# Task instructions
Tell me how many lines in the data include "hulls", and keep the reply to that number.
++++
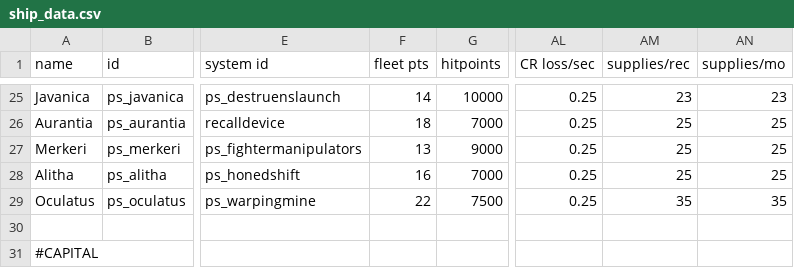
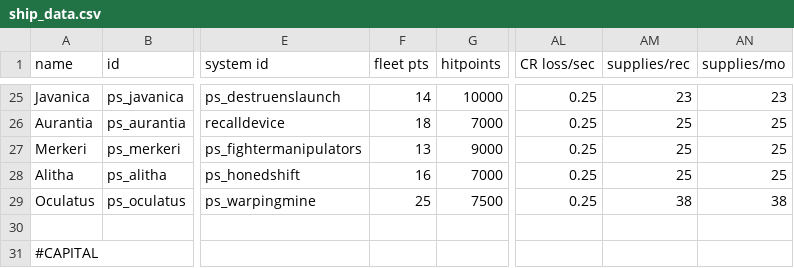
Before and after one commit to CosmicFishi/Project-Solace, a CSV file: data/hulls/ship_data.csv, drawn as a sheet; only a part is shown, gaps mark what is left out; the diff names each change by its address in the sheet, - before the commit and + after, or states it on an @@ line.

```diff
--- a/data/hulls/ship_data.csv
+++ b/data/hulls/ship_data.csv
-F29 (fleet pts): 22
+F29 (fleet pts): 25
-AM29 (supplies/rec): 35
+AM29 (supplies/rec): 38
-AN29 (supplies/mo): 35
+AN29 (supplies/mo): 38
```
Also changed, not shown: 4 other files.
++++
# Result
3